.once center
@The following reports are available from the Systems Optimization Laboratory.
SOL Reports can be obtained by writing to:  Gail L. Stein, Systems Optimization
Laboratory, Operations Research Department, Stanford University, Stanford,
California 94305.
.skip 2
.begin nofill
Technical Report SOL 79-5
@"Sparse Least Squares by Conjugate Gradients: A Comparison of Preconditioning 
Author:  Michael A. Saunders

@The conjugate-gradient method is ideal for sparse least squares because of its
simplicity and low storage requirements, and because it can be relied upon to
converge to a satisfactory solution.  However, the number of iterations required
can be unacceptably high if the design matrix X is ill-conditioned.

@In this context, preconditioning means a change of variables aimed at
accelerating convergence.  For some nonsingular C, the usual linear model
%2y = %1X%5b%2 + e%1 is transformed into %2y = %1X%5b%2 + e%1,
where X = XC∩[-1].  (The product is not computed explicitly.)
If X is better conditioned than X, the transformed problem should
require fewer iterations.

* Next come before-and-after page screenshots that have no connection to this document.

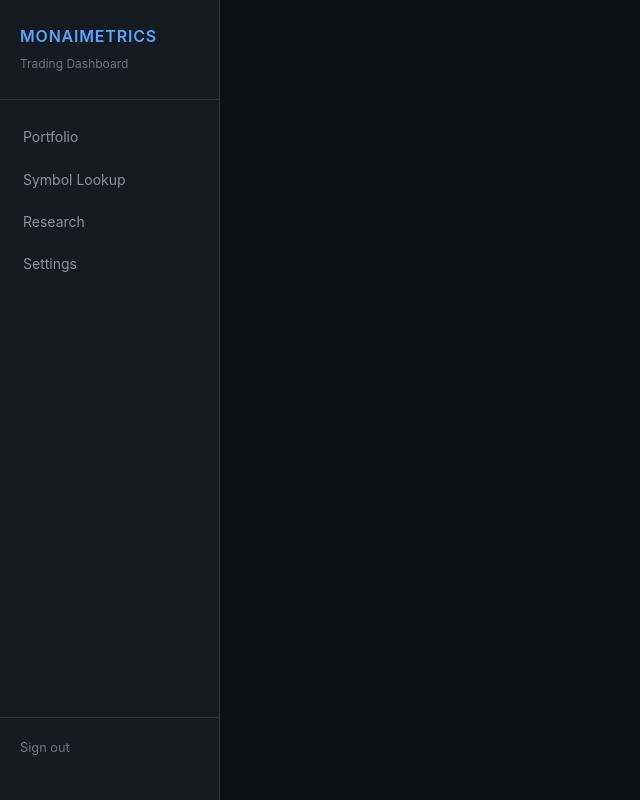
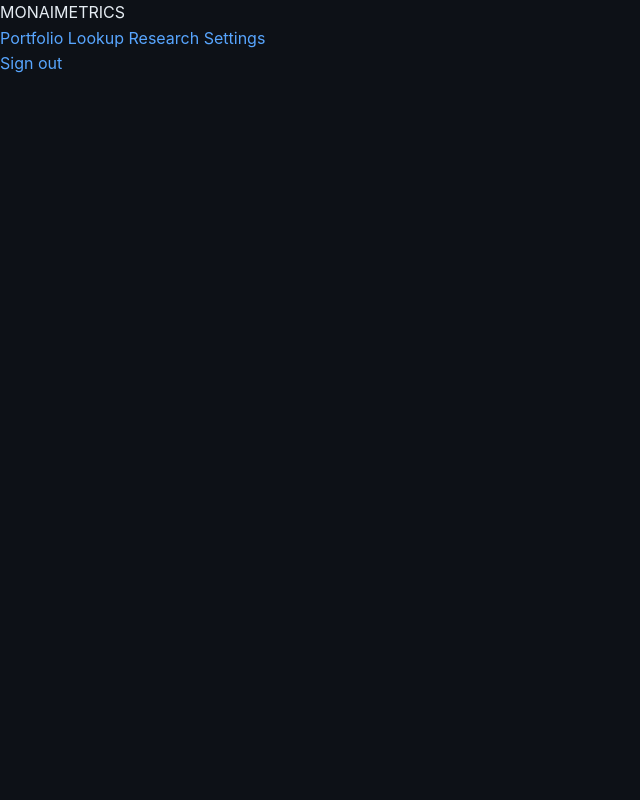
Before and after one commit to agsheves/monaimetrics, a Django app: template web/templates/dashboard/base.html in a window 1280 px wide. Shown: the whole page, without its empty margins (0-640 px from the left). Run offline with Django 5.2, Linux system fonts and the light colour scheme; the template is opened without the code that fills it, so the values that code supplies are empty.

Commit message:
Add a top navigation bar for easier access to all site pages
Replace the sidebar navigation with a new top navigation bar in the base template and update associated CSS.

Replit-Commit-Author: Agent
Replit-Commit-Session-Id: f225537b-fb7d-4216-b00c-55b37c600889
Replit-Commit-Checkpoint-Type: full_checkpoint
Replit-Commit-Event-Id: 1063eec4-bff2-496d-9502-470661cacf82
Replit-Commit-Screenshot-Url: https://storage.googleapis.com/screenshot-production-us-central1/13e667a4-e90f-4a46-bafe-d1058a602ff5/f225537b-fb7d-4216-b00c-55b37c600889/QpxJECP
Replit-Helium-Checkpoint-Created: true

```diff
--- a/web/templates/dashboard/base.html
+++ b/web/templates/dashboard/base.html
@@ -9,29 +9,16 @@
 </head>
 <body>
     <div class="layout">
-        <nav class="sidebar">
-            <div class="sidebar-brand">
-                <h2>MONAIMETRICS</h2>
-                <span>Trading Dashboard</span>
-            </div>
-            <div class="sidebar-nav">
-                <a href="{% url 'dashboard' %}" class="{% if request.resolver_match.url_name == 'dashboard' %}active{% endif %}">
-                    Portfolio
-                </a>
-                <a href="{% url 'lookup' %}" class="{% if request.resolver_match.url_name == 'lookup' %}active{% endif %}">
-                    Symbol Lookup
-                </a>
-                <a href="{% url 'research' %}" class="{% if request.resolver_match.url_name == 'research' %}active{% endif %}">
-                    Research
-                </a>
-                <a href="{% url 'settings' %}" class="{% if request.resolver_match.url_name == 'settings' %}active{% endif %}">
-                    Settings
-                </a>
-            </div>
-            <div class="sidebar-footer">
-                <a href="{% url 'logout' %}">Sign out</a>
-            </div>
-        </nav>
+        <header class="topbar">
+            <div class="topbar-brand">MONAIMETRICS</div>
+            <nav class="topbar-nav">
+                <a href="{% url 'dashboard' %}" class="{% if request.resolver_match.url_name == 'dashboard' %}active{% endif %}">Portfolio</a>
+                <a href="{% url 'lookup' %}" class="{% if request.resolver_match.url_name == 'lookup' %}active{% endif %}">Lookup</a>
+                <a href="{% url 'research' %}" class="{% if request.resolver_match.url_name == 'research' %}active{% endif %}">Research</a>
+                <a href="{% url 'settings' %}" class="{% if request.resolver_match.url_name == 'settings' %}active{% endif %}">Settings</a>
+            </nav>
+            <a href="{% url 'logout' %}" class="topbar-logout">Sign out</a>
+        </header>
         <main class="main-content">
             {% block content %}{% endblock %}
         </main>
```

@Here we give come computational results for two particular choices of C.
The SSOR approach of Bj%6:%1orck and Elfving promises to give useful savings
generally.  When X is very ill-conditioned, it appears that an LU factorization
of X (with C = U) can lead to even faster convergence.